If youre, not in a hurry for your boards and once the orders been checked and accepted, you can log into your account at any time to check on the status. Each part of the process is detailed and you can watch a little video for each step. That explains how its being made now, I think, thats pretty cool in itself. Of course, this is not your actual board, but at least you can see whats being done. A few days later, I received a package from DHL opened it up and there we have it. The board, or should I save five boards that I designed on kikad, were finally in my hand, after an initial inspection of the quality which I was dubious about, considering they were so cheap, all looked, okay, in fact, even the silk screening was done to perfection with My fingers, arms and legs crossed hoping I did not make any mistakes on the circuit. I started to populate the PCB with components now, luckily theres only a few, so it didnt take too long to solder them in with a fresh, newly programmed Arduino Nano. I started to install it into the box and this is the final result on the main board. You can see the Arduino Nano soldered into place alongside the little reference voltage regulator board. Now this is soldered in using some of the resistor legs it holds in place. Just right a few millimeters above the main board, I think if I was going to do this project again, the normal designer board, which has everything on just one board, including the ad8317 now pcby, do offer component placement service too.

So maybe in the future. I might redesign this board properly as youll notice. I soldered the wires directly to the board, as I didnt have any connectors and I forgot to order them and I just wanted to get this board finished. There are some other factors that Ive thought about and thats the length of the wires between the ad8317 output and the board whether there will be any voltage drop and, if so, how. Much as this could potentially provide Force readings as were dealing with micro volts. Also the coax length between the front panel SMA connector and the ad8317 board again. If this board was designed into the main board, then a connector could be placed on the board and flushed to the front panel. We have to remember that Im not building laboratory specific equipment here this is just home, hobby stuff. You also notice another little Buck converter next to the ad8317. This is so that I can feed 13.8 volts from my Shaq power supply and then the buck converter will provide 8 volts to the Arduino. The a317 is powered by the 5 volt Supply from the Arduino, so we dont need to worry about that so its time to turn it on and see if it works and yep its working. The great tree control seems to be working a lot better than before too less skips is turning now without pressing the menu button, which is the green button at the bottom.

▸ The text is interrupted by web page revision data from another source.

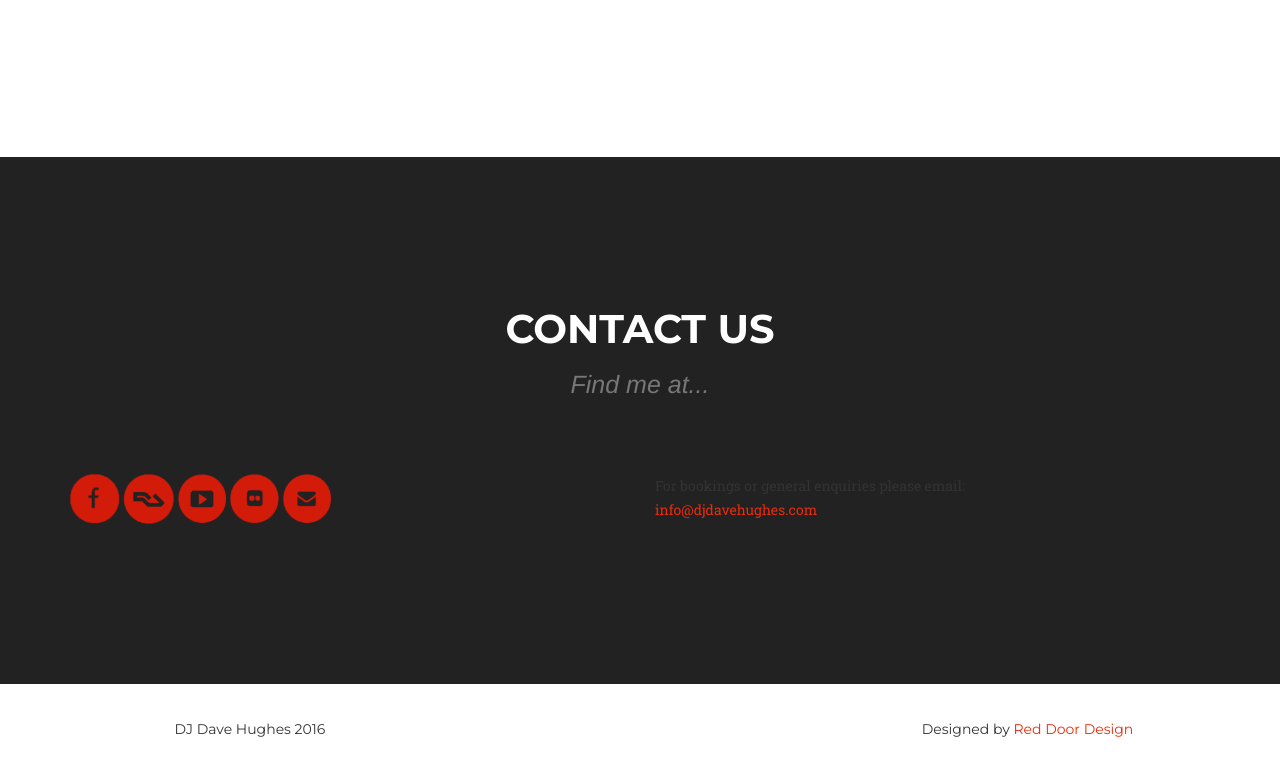
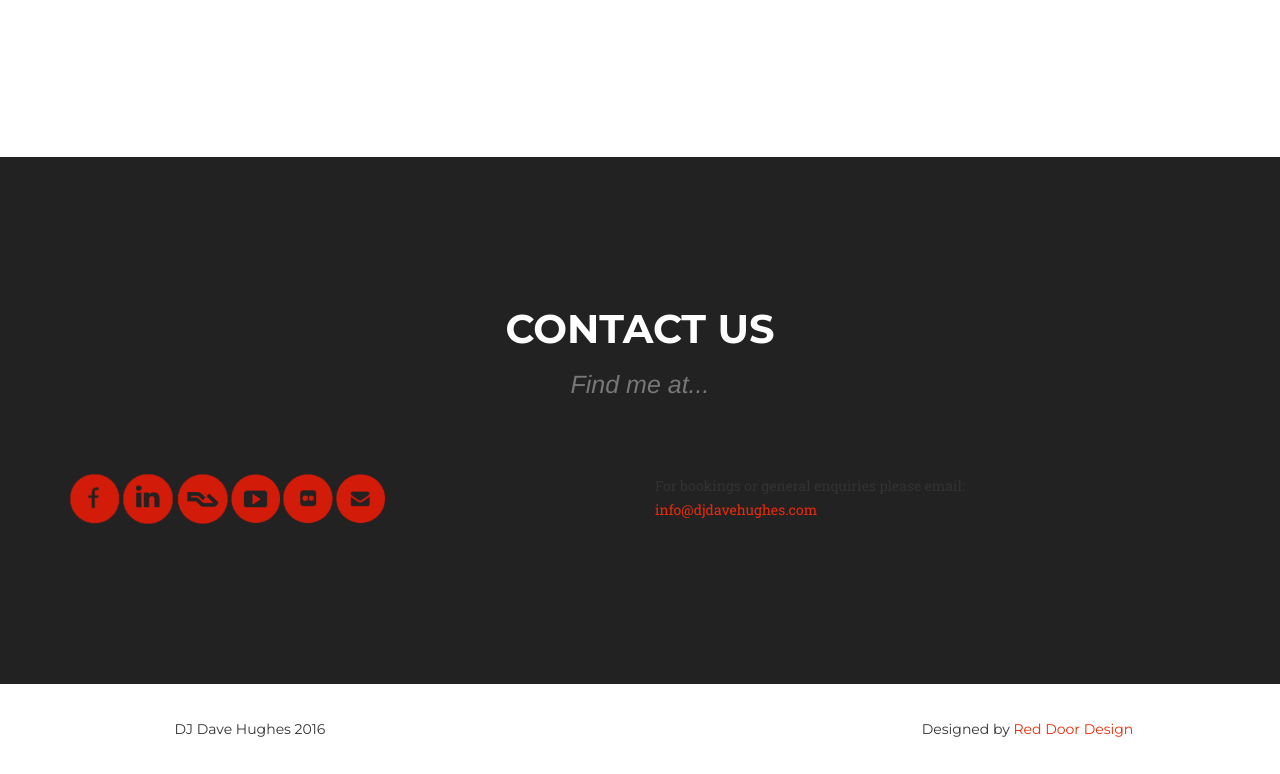
Before and after one commit to tamara4dave/website, a website: page index.html in a window 1280 px wide. Shown: the part 3619-4393 px from the top of the page. Drawn offline with nearby package versions, Linux system fonts and the light colour scheme; a web font is replaced by a local one.

Commit message:
adding linkedin icon and link

```diff
--- a/index.html
+++ b/index.html
@@ -272,6 +272,9 @@
                     <a href="https://www.facebook.com/DJ-Dave-Hughes-196312757072123/" target="_blank" title="facebook">
                       <img src= "img/facebook.png" height= 50 alt="facebook" />
                     </a>
+                    <a href="https://www.linkedin.com/in/dave-hughes-09249530/" target="_blank" title="linkedin">
+                      <img src= "img/linkedin.png" height= 50 alt="linkedin" />
+                    </a>
                     <a href="https://www.residentadvisor.net/dj/davehughes" title="resident advisor" target="_blank" >
                       <img src= "img/residentadvisor.png" height= 50 alt="resident advisor" />
                     </a>
```
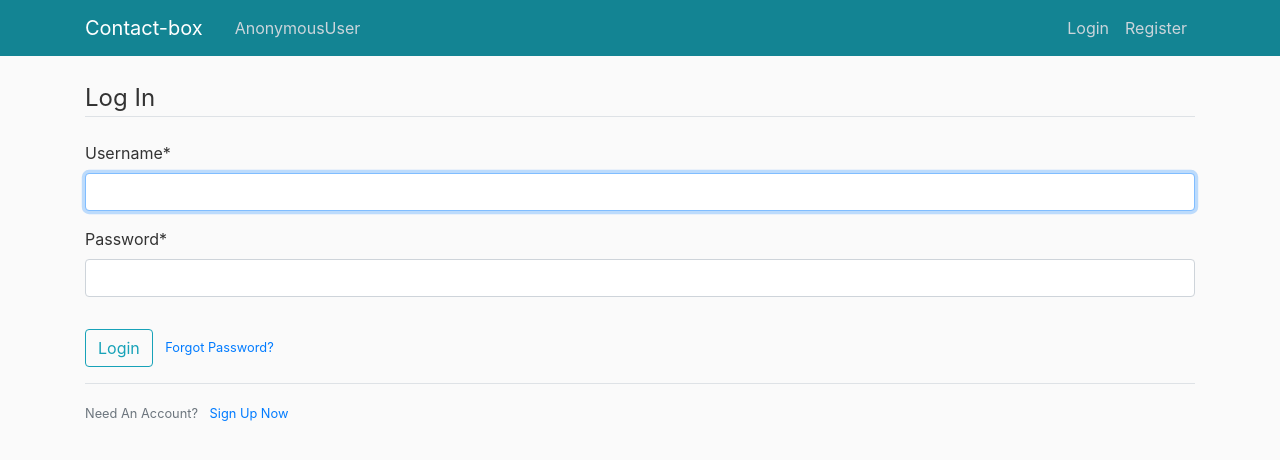
After one commit to TobKed/contact_box, a Django app: page /login/ in a window 1280 px wide. The commit adds this page. Shown: the top 460 px of the page. Run offline with Django 3.2, Linux system fonts and the light colour scheme; some libraries are stand-ins or nearby versions.

Commit message:
add login view add crispy forms external app

```diff
--- a/src/contact_box/urls.py
+++ b/src/contact_box/urls.py
@@ -15,8 +15,10 @@ Including another URLconf
 """
 from django.contrib import admin
 from django.urls import path, include
+from django.contrib.auth import views as auth_views
 
 urlpatterns = [
     path('admin/', admin.site.urls),
+    path('login/', auth_views.LoginView.as_view(template_name='users/login.html'), name='login'),
     path('', include('contacts.urls')),
 ]
--- a/src/contacts/templates/contacts/base.html
+++ b/src/contacts/templates/contacts/base.html
@@ -25,7 +25,7 @@
 
 <main role="main" class="container">
     <div class="row">
-        <div class="bg-secondary col-md-12">
+        <div class="col-md-12">
 
             {% if messages %}
                 {% for message in messages %}
--- a/src/contacts/templates/contacts/navbar.html
+++ b/src/contacts/templates/contacts/navbar.html
@@ -17,7 +17,7 @@
             <a class="nav-item nav-link" href="#">Profile</a>
             <a class="nav-item nav-link" href="#">Logout</a>
           {% else %}
-            <a class="nav-item nav-link" href="#">Login</a>
+            <a class="nav-item nav-link" href="{% url 'login' %}">Login</a>
             <a class="nav-item nav-link" href="#">Register</a>
           {% endif %}
         </div>
--- /dev/null
+++ b/src/users/templates/users/login.html
@@ -0,0 +1,25 @@
+{% extends "contacts/base.html" %}
+{% load crispy_forms_tags %}
+
+{% block content %}
+    <div class="content-section">
+        <form method="POST">
+            {% csrf_token %}
+            <fieldset class="form-group">
+                <legend class="border-bottom mb-4">Log In</legend>
+                {{ form|crispy }}
+            </fieldset>
+            <div class="form-group">
+                <button class="btn btn-outline-info" type="submit">Login</button>
+                <small class="text-muted ml-2">
+                    <a href="#">Forgot Password?</a>
+                </small>
+            </div>
+        </form>
+        <div class="border-top pt-3">
+            <small class="text-muted">
+                Need An Account? <a class="ml-2" href="#">Sign Up Now</a>
+            </small>
+        </div>
+    </div>
+{% endblock content %}
```
Also changed, not shown: src/contact_box/settings.py (+8 -0 lines).
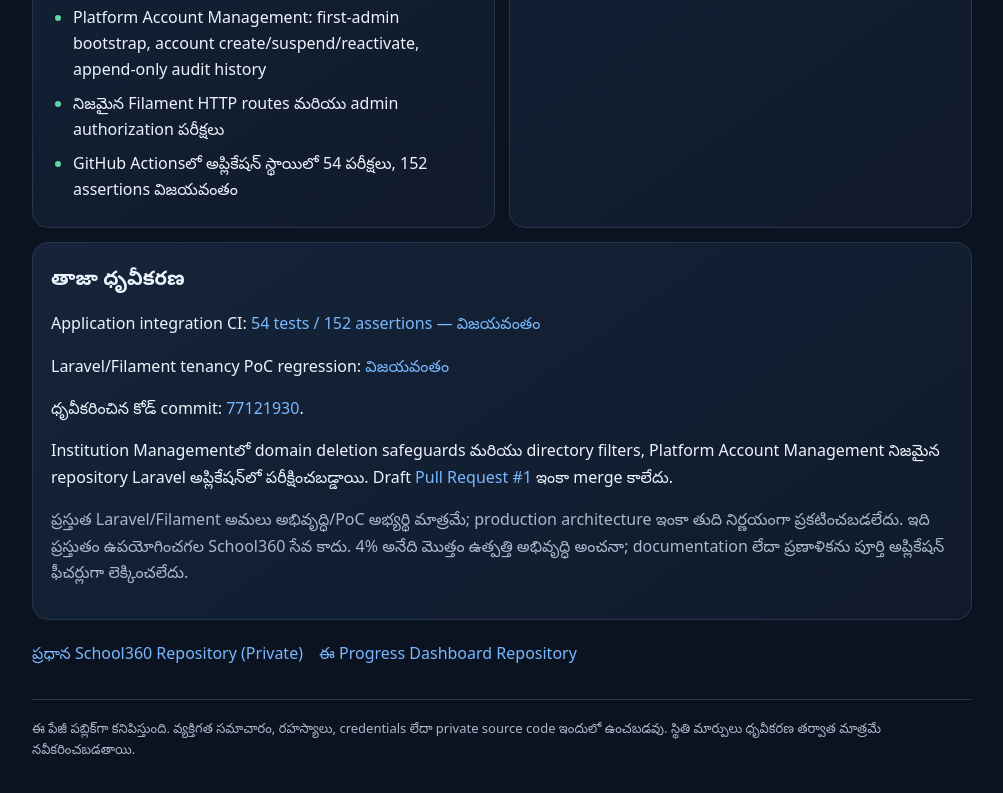
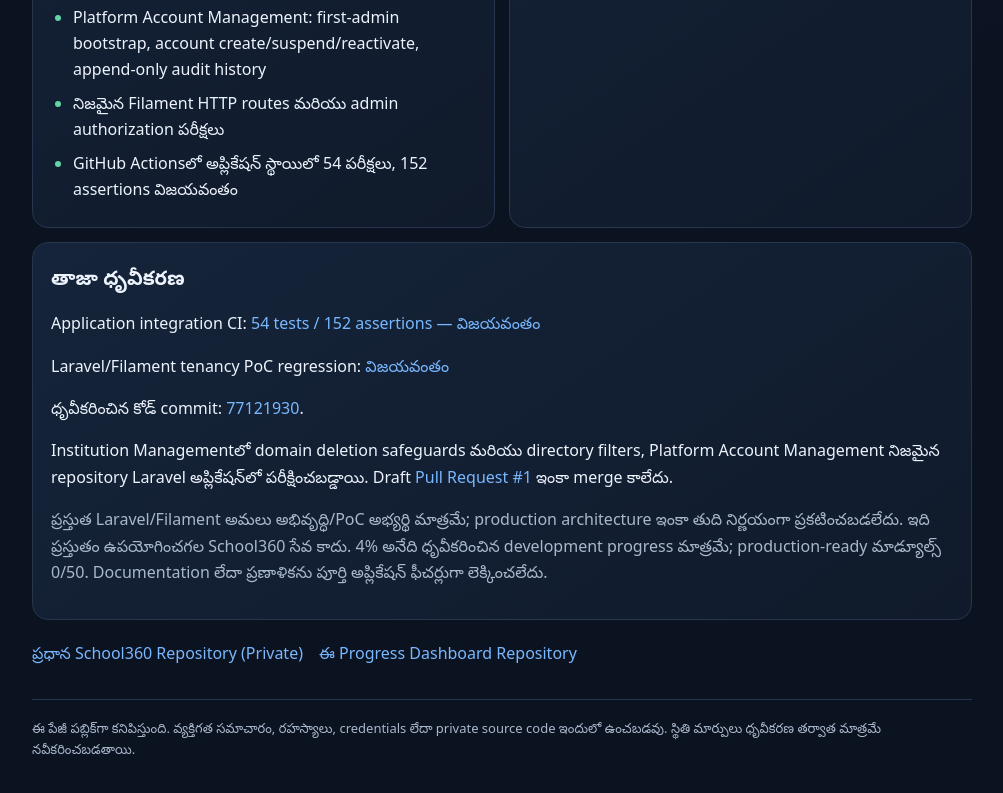
Before and after one commit to kkjan2007/School360-Progress, a plain HTML site: page index.html in a window 1280 px wide. Shown: the part 1138-1931 px from the top of the page, without its empty margins (138-1141 px from the left). Drawn offline with Linux system fonts and the light colour scheme.

Commit message:
Clarify public progress as development-only with zero production modules

```diff
--- a/index.html
+++ b/index.html
@@ -57,7 +57,7 @@ a{color:var(--blue);text-decoration:none}a:hover{text-decoration:underline}.link
 <p>Laravel/Filament tenancy PoC regression: <a href="https://github.com/kkjan2007/School360/actions/runs/45543670964">విజయవంతం</a></p>
 <p>ధృవీకరించిన కోడ్ commit: <a href="https://github.com/kkjan2007/School360/commit/77121930171aa2753bd3f5e58b2e3e89b31b507b">77121930</a>.</p>
 <p>Institution Managementలో domain deletion safeguards మరియు directory filters, Platform Account Management నిజమైన repository Laravel అప్లికేషన్‌లో పరీక్షించబడ్డాయి. Draft <a href="https://github.com/kkjan2007/School360/pull/1">Pull Request #1</a> ఇంకా merge కాలేదు.</p>
-<p class="muted">ప్రస్తుత Laravel/Filament అమలు అభివృద్ధి/PoC అభ్యర్థి మాత్రమే; production architecture ఇంకా తుది నిర్ణయంగా ప్రకటించబడలేదు. ఇది ప్రస్తుతం ఉపయోగించగల School360 సేవ కాదు. 4% అనేది మొత్తం ఉత్పత్తి అభివృద్ధి అంచనా; documentation లేదా ప్రణాళికను పూర్తి అప్లికేషన్ ఫీచర్లుగా లెక్కించలేదు.</p>
+<p class="muted">ప్రస్తుత Laravel/Filament అమలు అభివృద్ధి/PoC అభ్యర్థి మాత్రమే; production architecture ఇంకా తుది నిర్ణయంగా ప్రకటించబడలేదు. ఇది ప్రస్తుతం ఉపయోగించగల School360 సేవ కాదు. 4% అనేది ధృవీకరించిన development progress మాత్రమే; production-ready మాడ్యూల్స్ 0/50. Documentation లేదా ప్రణాళికను పూర్తి అప్లికేషన్ ఫీచర్లుగా లెక్కించలేదు.</p>
 </section>
 <div class="links"><a href="https://github.com/kkjan2007/School360">ప్రధాన School360 Repository (Private)</a><a href="https://github.com/kkjan2007/School360-Progress">ఈ Progress Dashboard Repository</a></div>
 <footer class="foot">ఈ పేజీ పబ్లిక్‌గా కనిపిస్తుంది. వ్యక్తిగత సమాచారం, రహస్యాలు, credentials లేదా private source code ఇందులో ఉంచబడవు. స్థితి మార్పులు ధృవీకరణ తర్వాత మాత్రమే నవీకరించబడతాయి.</footer>
```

The rotary control changes the band. This is because each supported band has its own calibration data. I probably wont calibrate the others until I need them, but calibrating the 13 centimeter band 2.4. Gigahertz will be my priority, not sure if I mentioned, but the rotor encoder is also a push button wired to function as the select button. This just feels quite natural as you go through the menus now, with the meter calibrated or sorts. I then hooked up the hack RF with a 10 DB attenuator in line notice. The screen now shows 10 on the bottom right to indicate that Ive selected an external 10 DB attenuator. As you can see, the display is now showing the output value from the hack RF, hopefully its about right, and I think it is Im pretty sure the hack RF puts out around 10 milliwatts at 2.4 gigahertz. So there we go guys thats my RF power project using an ad8317 logarithmic power detector anyway, if you guys have built something similar to this or have any suggestions or have some thoughts on this, then please, let me know down in the comments below Ill, be interested To read them, of course, nothing can be a fully calibrated, expensive power meter until the next video take care, stay safe and Ill, see you guys in the next one.